» **Work order**
Whenever "into" appears in a line of the entries below, that line counts; give the total only.

____ Data to process

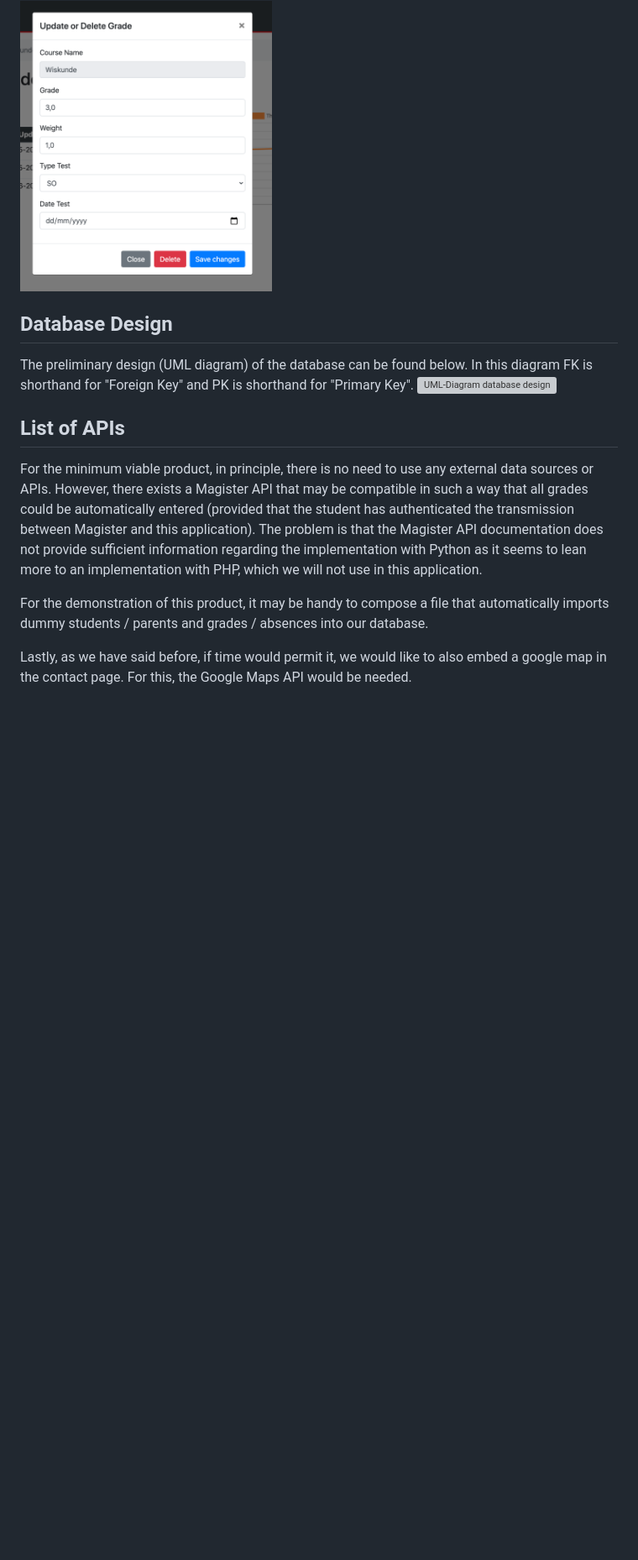
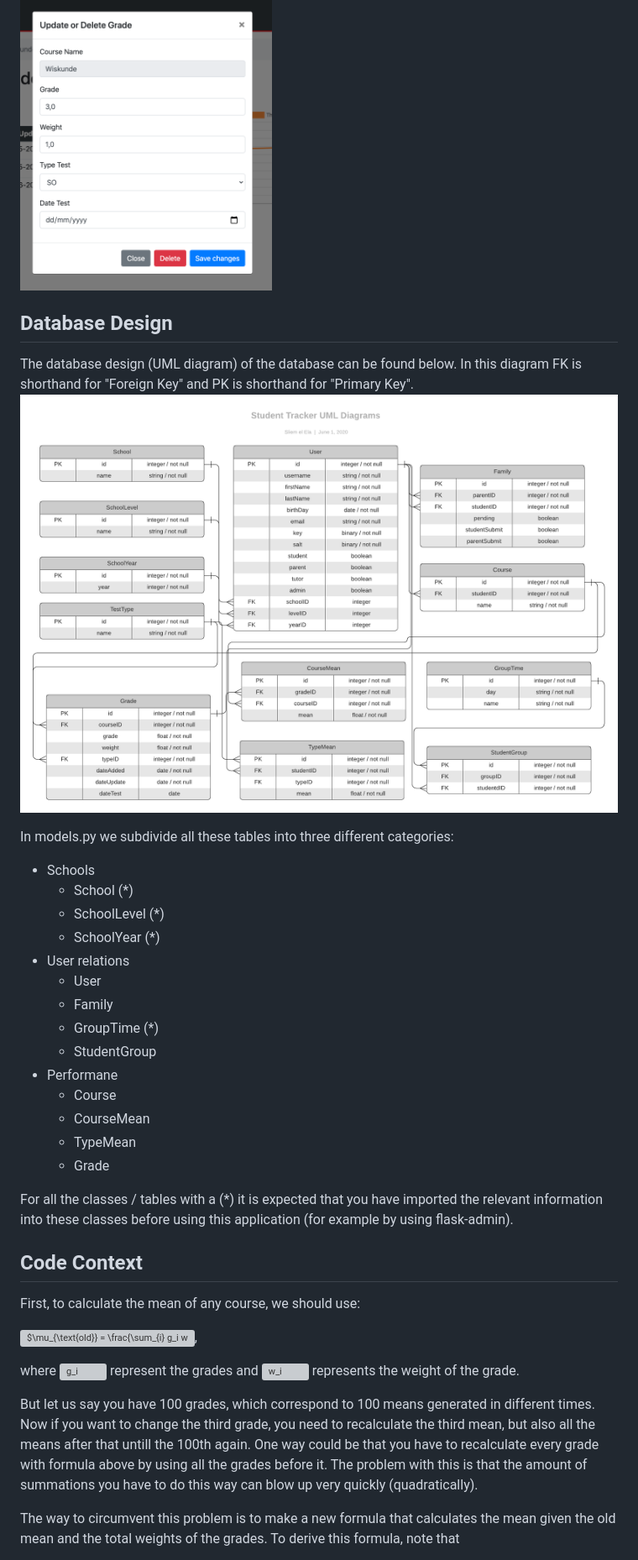
Before and after one commit to sliemelela/ibos-cijfertracking, a Markdown page: DESIGN.md, the part around the change printed below. Shown: that part at 84% size. Drawn GitHub-style; blank space fills up the shorter version; grey boxes are pictures that could not be loaded.

```diff
--- a/DESIGN.md
+++ b/DESIGN.md
@@ -118,19 +118,37 @@ Also you can update / delte existing grades using the "change" button in every r
 <img src="doc/img/grade-modal-update.png" alt="A screenshot of updating/deletinh a grade via a modal" width="300">
 
 
+## Database Design
+The database design (UML diagram) of the database can be found below. In this diagram FK is shorthand for "Foreign Key" and PK is shorthand for "Primary Key".
+![UML-Diagram database design](doc/img/uml-diagram.png)
 
+In models.py we subdivide all these tables into three different categories:
+- Schools
+    - School (*)
+    - SchoolLevel (*)
+    - SchoolYear (*)
+- User relations
+    - User
+    - Family
+    - GroupTime (*)
+    - StudentGroup
+- Performane
+    - Course
+    - CourseMean
+    - TypeMean
+    - Grade
 
+For all the classes / tables with a (*) it is expected that you have imported the relevant information into these classes before using this application (for example by using flask-admin).
 
-## Database Design
-The preliminary design (UML diagram) of the database can be found below. In this diagram FK is shorthand for "Foreign Key" and PK is shorthand for "Primary Key".
-![UML-Diagram database design](doc/img/uml-diagram-1.png)
+## Code Context
+First, to calculate the mean of any course, we should use:
 
-## List of APIs
-For the minimum viable product, in principle, there is no need to use any external data sources or APIs. However, there exists a Magister API that may be compatible in such a way that all grades could be automatically entered (provided that the student has authenticated the transmission between Magister and this application).
-The problem is that the Magister API documentation does not provide sufficient information regarding the implementation with Python as it seems to lean more to an implementation with PHP, which we will not use in this application.
+<img src="http://www.sciweavers.org/tex2img.php?eq=%24%5Cmu_%7B%5Ctext%7Bold%7D%7D%20%3D%20%5Cfrac%7B%5Csum_%7Bi%7D%20g_i%20w_i%7D%7B%5Csum_%7Bi%7D%20w_i%7D%24%0A&bc=White&fc=Black&im=jpg&fs=12&ff=arev&edit=0" align="center" border="0" alt="$\mu_{\text{old}} = \frac{\sum_{i} g_i w_i}{\sum_{i} w_i}$" width="103" height="35" />,
 
-For the demonstration of this product, it may be handy to compose a file that automatically imports dummy students / parents and grades / absences into our database.
+where <img src="https://bit.ly/2z2kxPY" border="0" alt="g_i" width="21" height="17" /> represent the grades and <img src="https://bit.ly/1f7oYHw" border="0" alt="w_i" width="24" height="15" /> represents the weight of the grade.
 
-Lastly, as we have said before, if time would permit it, we would like to also embed a google map in the contact page. For this, the Google Maps API would be needed.
+But let us say you have 100 grades, which correspond to 100 means generated in different times.
+Now if you want to change the third grade, you need to recalculate the third mean, but also all the means after that untill the 100th again. One way could be that you have to recalculate every grade with formula above by using all the grades before it. The problem with this is that the amount of summations you have to do this way can blow up very quickly (quadratically).
 
+The way to circumvent this problem is to make a new formula that calculates the mean given the old mean and the total weights of the grades. To derive this formula, note that
 
```
Also changed, not shown: other parts of DESIGN.md (+3 -3 lines), doc/img/uml-diagram.png (renamed from doc/img/uml-diagram-2.png).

________

» **Your response**
3